- TASK ITEM: Below are entries; print them exactly from the first line through the one containing "changed css".

- TASK INPUT:

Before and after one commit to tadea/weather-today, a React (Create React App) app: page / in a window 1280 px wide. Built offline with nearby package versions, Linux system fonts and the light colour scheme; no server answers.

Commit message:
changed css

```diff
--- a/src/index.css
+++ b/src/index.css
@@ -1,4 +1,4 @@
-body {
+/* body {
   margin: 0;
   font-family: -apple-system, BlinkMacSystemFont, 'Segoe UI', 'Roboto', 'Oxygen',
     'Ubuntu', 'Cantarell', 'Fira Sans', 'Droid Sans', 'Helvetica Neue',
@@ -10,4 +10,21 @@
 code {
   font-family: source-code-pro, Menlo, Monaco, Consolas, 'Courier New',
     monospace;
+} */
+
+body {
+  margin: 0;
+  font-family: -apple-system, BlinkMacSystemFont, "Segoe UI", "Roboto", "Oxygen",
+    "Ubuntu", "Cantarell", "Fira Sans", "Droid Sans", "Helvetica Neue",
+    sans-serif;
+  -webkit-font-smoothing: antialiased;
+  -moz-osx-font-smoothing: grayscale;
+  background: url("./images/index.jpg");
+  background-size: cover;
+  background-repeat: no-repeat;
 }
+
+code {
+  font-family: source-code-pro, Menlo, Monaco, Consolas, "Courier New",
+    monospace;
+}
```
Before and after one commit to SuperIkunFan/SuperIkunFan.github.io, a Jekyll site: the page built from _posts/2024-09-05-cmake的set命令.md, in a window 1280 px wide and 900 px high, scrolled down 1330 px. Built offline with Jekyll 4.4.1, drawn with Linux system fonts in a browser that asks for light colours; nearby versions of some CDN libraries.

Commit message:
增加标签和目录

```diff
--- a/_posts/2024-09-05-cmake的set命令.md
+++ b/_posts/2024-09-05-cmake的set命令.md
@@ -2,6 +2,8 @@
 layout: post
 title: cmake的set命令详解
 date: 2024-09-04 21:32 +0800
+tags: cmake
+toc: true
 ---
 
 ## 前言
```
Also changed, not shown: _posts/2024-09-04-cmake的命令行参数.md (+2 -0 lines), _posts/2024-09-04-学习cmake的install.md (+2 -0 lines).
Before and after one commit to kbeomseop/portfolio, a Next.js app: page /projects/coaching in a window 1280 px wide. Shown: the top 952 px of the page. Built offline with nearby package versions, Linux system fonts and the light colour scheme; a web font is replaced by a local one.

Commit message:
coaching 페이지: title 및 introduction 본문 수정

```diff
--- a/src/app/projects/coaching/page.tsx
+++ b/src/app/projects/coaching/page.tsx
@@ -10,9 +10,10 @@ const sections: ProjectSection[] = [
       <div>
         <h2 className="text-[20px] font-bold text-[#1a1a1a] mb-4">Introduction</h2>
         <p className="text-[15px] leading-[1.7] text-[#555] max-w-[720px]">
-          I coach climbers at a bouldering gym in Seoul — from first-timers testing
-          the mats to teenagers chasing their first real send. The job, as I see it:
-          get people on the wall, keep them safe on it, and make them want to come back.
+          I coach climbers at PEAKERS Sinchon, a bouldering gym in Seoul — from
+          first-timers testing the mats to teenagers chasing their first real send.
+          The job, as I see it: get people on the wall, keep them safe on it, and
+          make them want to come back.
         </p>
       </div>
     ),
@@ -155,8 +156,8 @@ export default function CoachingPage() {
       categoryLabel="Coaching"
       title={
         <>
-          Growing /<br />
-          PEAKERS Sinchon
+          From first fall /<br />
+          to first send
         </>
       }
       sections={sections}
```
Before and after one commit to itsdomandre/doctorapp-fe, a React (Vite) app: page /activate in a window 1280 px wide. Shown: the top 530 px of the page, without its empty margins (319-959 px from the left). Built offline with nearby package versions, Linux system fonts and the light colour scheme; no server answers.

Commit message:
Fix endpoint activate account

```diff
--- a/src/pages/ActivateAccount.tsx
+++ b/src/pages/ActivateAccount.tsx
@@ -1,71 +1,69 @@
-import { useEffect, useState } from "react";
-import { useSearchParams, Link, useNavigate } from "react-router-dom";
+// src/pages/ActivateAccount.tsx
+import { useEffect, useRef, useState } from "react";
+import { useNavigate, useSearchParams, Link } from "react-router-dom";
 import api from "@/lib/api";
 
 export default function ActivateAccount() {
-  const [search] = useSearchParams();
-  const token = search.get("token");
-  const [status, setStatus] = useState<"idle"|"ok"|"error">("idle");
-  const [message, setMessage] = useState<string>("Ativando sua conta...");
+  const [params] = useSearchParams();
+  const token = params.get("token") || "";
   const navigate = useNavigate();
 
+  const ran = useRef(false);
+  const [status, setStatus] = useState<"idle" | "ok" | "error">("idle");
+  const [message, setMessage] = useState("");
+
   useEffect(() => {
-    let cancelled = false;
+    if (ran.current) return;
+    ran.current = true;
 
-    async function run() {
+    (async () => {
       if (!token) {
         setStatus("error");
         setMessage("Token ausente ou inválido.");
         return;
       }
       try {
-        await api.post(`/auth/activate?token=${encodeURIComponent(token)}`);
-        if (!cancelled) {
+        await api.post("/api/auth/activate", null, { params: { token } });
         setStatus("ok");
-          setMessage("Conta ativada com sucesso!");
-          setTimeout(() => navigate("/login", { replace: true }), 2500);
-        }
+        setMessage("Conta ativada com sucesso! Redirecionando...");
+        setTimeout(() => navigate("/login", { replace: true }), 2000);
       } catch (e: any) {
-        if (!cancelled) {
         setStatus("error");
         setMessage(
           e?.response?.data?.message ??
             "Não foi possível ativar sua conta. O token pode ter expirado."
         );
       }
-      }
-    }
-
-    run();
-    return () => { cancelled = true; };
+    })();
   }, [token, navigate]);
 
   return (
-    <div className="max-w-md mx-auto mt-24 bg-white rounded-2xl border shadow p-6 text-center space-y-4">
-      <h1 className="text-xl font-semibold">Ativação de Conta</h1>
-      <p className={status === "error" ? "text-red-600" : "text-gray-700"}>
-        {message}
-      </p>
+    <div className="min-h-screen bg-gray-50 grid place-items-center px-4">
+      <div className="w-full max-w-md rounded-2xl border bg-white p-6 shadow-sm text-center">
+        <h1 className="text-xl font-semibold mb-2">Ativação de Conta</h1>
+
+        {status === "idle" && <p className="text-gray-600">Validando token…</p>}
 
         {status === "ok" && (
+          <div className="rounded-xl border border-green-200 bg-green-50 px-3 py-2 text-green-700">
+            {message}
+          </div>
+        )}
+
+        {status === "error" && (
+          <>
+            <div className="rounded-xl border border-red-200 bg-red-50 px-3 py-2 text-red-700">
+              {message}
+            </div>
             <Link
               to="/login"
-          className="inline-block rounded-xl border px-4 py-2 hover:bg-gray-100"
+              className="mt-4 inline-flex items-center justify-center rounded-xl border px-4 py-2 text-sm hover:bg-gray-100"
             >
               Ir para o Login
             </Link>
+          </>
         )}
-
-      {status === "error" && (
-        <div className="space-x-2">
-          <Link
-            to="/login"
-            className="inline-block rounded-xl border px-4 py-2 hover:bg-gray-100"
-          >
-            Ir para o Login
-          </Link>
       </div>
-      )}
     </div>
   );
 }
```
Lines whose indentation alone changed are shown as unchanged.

- OUTPUT FOR THIS EXERCISE:
Before and after one commit to tadea/weather-today, a React (Create React App) app: page / in a window 1280 px wide. Built offline with nearby package versions, Linux system fonts and the light colour scheme; no server answers.

Commit message:
changed css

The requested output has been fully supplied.